Auckland kava bar Four Shells, which opened in 2019, has made two attempts to get on the app and been rebuffed twice.
Todd Henry, who owns Four Shells with his wife 'Anau, told the Herald that the decision was "bizarre".
He said the bar, which also offers a takeaway service, first applied in 2019 and tried again in the wake of Uber Eats' decision to begin delivering alcohol.
On their first attempt, Uber Eats initially showed an interest in working with Four Shells before reversing its decision.
Correspondence seen by the Herald shows an Uber Eats representative expressing enthusiasm for the idea before replying to say the process had "hit a roadblock with our compliance team".
"The decision is that kava is not currently sold on our platform in ANZ," the representative said.
When Four Shells questioned the decision, citing Uber Eats' allowing delivery of kava in other markets and asking what "the legal basis for discriminating against Pasifika foods is", emails from the tech giant dried up.
Henry questioned whether the delivery giant was applying Australian law to New Zealand.
Laws around the drink are much more restrictive across the Tasman, where the import, advertising and sale of kava is strictly controlled.
Henry said he had accepted their first rejection in the wider context of UberEats' refusal to deliver alcohol but in light of their decision to deliver that product he was disappointed by being denied again.
"We know all of the social problems are caused by alcohol.

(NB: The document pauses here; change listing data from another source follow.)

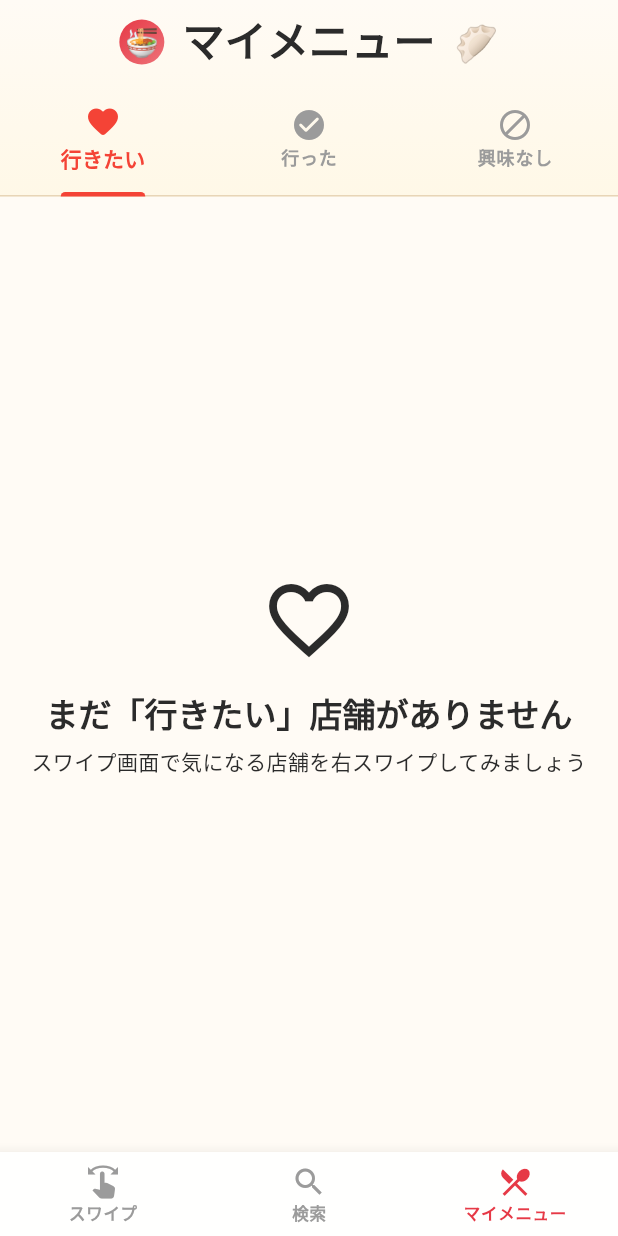
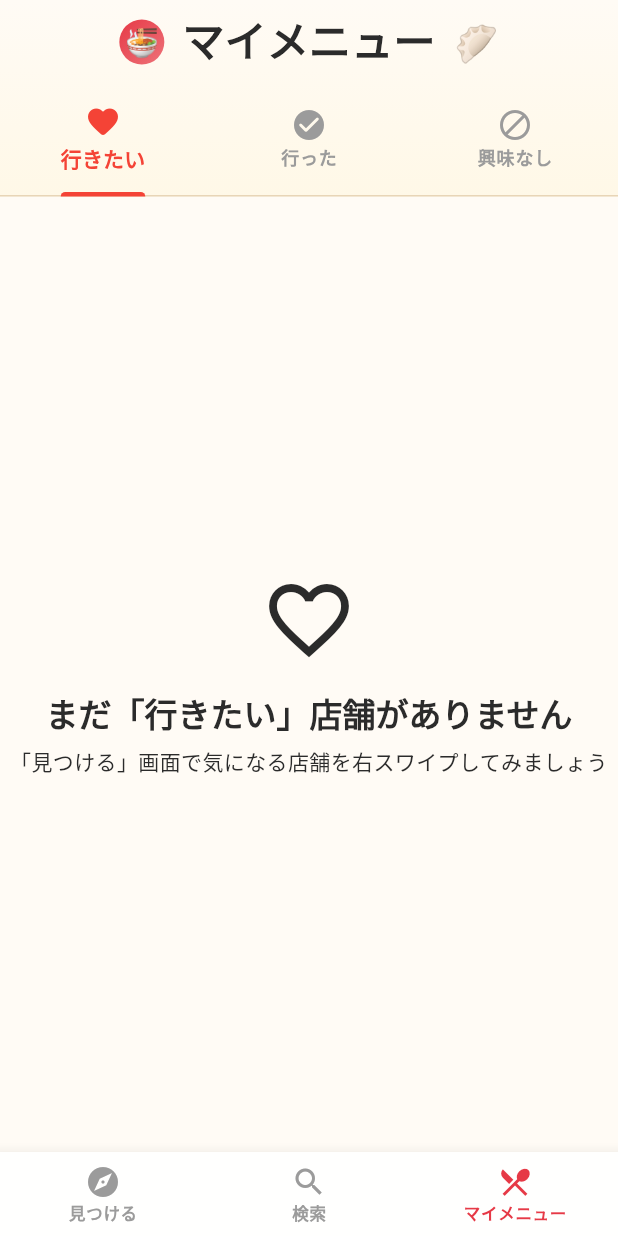
Before and after one commit to t0m0m0/chinese_food_app, a Flutter app: the MyMenuPage screen opened by its route, on a phone screen of 412 x 824 dp. Run offline on Flutter 3.47's test engine with Material 3 defaults, Android fonts, the phone set to English and light mode, and no system bars; our stand-ins replace cached_network_image, drift, flutter_card_swiper, flutter_dotenv, flutter_secure_storage, geocoding and 7 more; missing offline and left inert: app_settings; accounts and stored records are empty; generated files the repository leaves out were written again; network calls fail; Roboto replaces fonts that are missing (Zen Maru Gothic).

Commit message:
feat: スワイプタブを「見つける」に変更
より直感的な表現に改善：
- タブラベル: 「スワイプ」→「見つける」
- アイコン: Icons.swipe → Icons.explore
- 関連メッセージとテストも更新

🤖 Generated with [Claude Code](https://claude.com/claude-code)

Co-Authored-By: Claude <noreply@anthropic.com>

```diff
--- a/lib/presentation/pages/my_menu/my_menu_page.dart
+++ b/lib/presentation/pages/my_menu/my_menu_page.dart
@@ -200,7 +200,7 @@ class _MyMenuPageState extends State<MyMenuPage>
               _buildStoreList(
                 stores: provider.wantToGoStores,
                 emptyMessage: 'まだ「行きたい」店舗がありません',
-                emptySubMessage: 'スワイプ画面で気になる店舗を右スワイプしてみましょう',
+                emptySubMessage: '「見つける」画面で気になる店舗を右スワイプしてみましょう',
                 emptyIcon: Icons.favorite_border,
                 theme: theme,
                 colorScheme: colorScheme,
--- a/lib/presentation/pages/shell/shell_page.dart
+++ b/lib/presentation/pages/shell/shell_page.dart
@@ -19,8 +19,8 @@ class ShellPage extends StatelessWidget {
         onTap: (index) => child.goBranch(index),
         items: const [
           BottomNavigationBarItem(
-            icon: Icon(Icons.swipe),
-            label: 'スワイプ',
+            icon: Icon(Icons.explore),
+            label: '見つける',
           ),
           BottomNavigationBarItem(
             icon: Icon(Icons.search),
```
Also changed, not shown: 2 other files.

How can they justify not considering kava when it's completely different?" said Henry.
Henry told the Herald that, during level 3 lockdown, they had remained open for contactless takeaway and offered a delivery service that had formed a "pretty substantial" part of the business.
He revealed that they frequently delivered to Managed Isolation facilities, where there was initially some questions asked but it was "never an issue".
He said they wanted Uber Eats as an option to reach more customers and doing deliveries full-time wasn't practical for the small business.
In response to enquiries from the Herald, an Uber Eats spokesperson said that they were aware of the situation and would be reviewing their guidelines.
Henry said many New Zealanders remained "closed-off" to kava.
"We see people come in all the time with all these misconceptions about kava," he added, saying international visitors were regularly surprised by the reluctance of Kiwis of non-Pasifika descent to embrace the drink.
He said he had seen people who came into the bar quickly have their minds changed on kava, which he said many people still thought of as "illicit".
The drink, made from the roots of the Piper methysticum plant, has a long history of use in the Pacific and differing kava cultures can be found across islands in Polynesia, Melanesia and Micronesia.
The drink has been growing in popularity across New Zealand in recent years and is increasingly consumed in non-traditional settings.
It is entirely legal in New Zealand, regulated as a food under the Food Standards Code.
The legal standing of the drink has been further solidified by a recent decision by an international food standards body.
The Codex Alimentarius Commission last year established that the root, when mixed with water, was legally a drink and the decision allows countries across the world to trade kava drinks.